Extracted records
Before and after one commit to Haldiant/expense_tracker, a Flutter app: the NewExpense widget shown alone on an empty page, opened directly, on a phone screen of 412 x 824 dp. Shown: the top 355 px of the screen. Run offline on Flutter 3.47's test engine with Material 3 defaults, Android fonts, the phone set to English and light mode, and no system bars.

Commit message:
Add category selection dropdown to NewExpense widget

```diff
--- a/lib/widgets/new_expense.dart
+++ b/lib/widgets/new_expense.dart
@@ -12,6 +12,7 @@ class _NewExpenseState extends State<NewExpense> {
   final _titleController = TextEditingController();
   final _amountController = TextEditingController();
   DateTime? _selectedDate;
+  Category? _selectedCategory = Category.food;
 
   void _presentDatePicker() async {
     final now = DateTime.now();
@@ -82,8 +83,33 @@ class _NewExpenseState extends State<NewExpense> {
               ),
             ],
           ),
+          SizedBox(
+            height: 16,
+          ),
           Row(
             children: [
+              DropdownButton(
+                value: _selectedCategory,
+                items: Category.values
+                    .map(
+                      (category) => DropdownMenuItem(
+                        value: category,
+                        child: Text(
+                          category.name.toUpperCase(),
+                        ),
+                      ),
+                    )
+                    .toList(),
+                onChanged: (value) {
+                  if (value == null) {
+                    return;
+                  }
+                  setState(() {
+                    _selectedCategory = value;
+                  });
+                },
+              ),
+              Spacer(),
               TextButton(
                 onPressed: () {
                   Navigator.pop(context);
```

**Prompt**
Reproduce all of the records precisely. No word may differ.

**Your solution**
Before and after one commit to Haldiant/expense_tracker, a Flutter app: the NewExpense widget shown alone on an empty page, opened directly, on a phone screen of 412 x 824 dp. Shown: the top 355 px of the screen. Run offline on Flutter 3.47's test engine with Material 3 defaults, Android fonts, the phone set to English and light mode, and no system bars.

Commit message:
Add category selection dropdown to NewExpense widget

```diff
--- a/lib/widgets/new_expense.dart
+++ b/lib/widgets/new_expense.dart
@@ -12,6 +12,7 @@ class _NewExpenseState extends State<NewExpense> {
   final _titleController = TextEditingController();
   final _amountController = TextEditingController();
   DateTime? _selectedDate;
+  Category? _selectedCategory = Category.food;
 
   void _presentDatePicker() async {
     final now = DateTime.now();
@@ -82,8 +83,33 @@ class _NewExpenseState extends State<NewExpense> {
               ),
             ],
           ),
+          SizedBox(
+            height: 16,
+          ),
           Row(
             children: [
+              DropdownButton(
+                value: _selectedCategory,
+                items: Category.values
+                    .map(
+                      (category) => DropdownMenuItem(
+                        value: category,
+                        child: Text(
+                          category.name.toUpperCase(),
+                        ),
+                      ),
+                    )
+                    .toList(),
+                onChanged: (value) {
+                  if (value == null) {
+                    return;
+                  }
+                  setState(() {
+                    _selectedCategory = value;
+                  });
+                },
+              ),
+              Spacer(),
               TextButton(
                 onPressed: () {
                   Navigator.pop(context);
```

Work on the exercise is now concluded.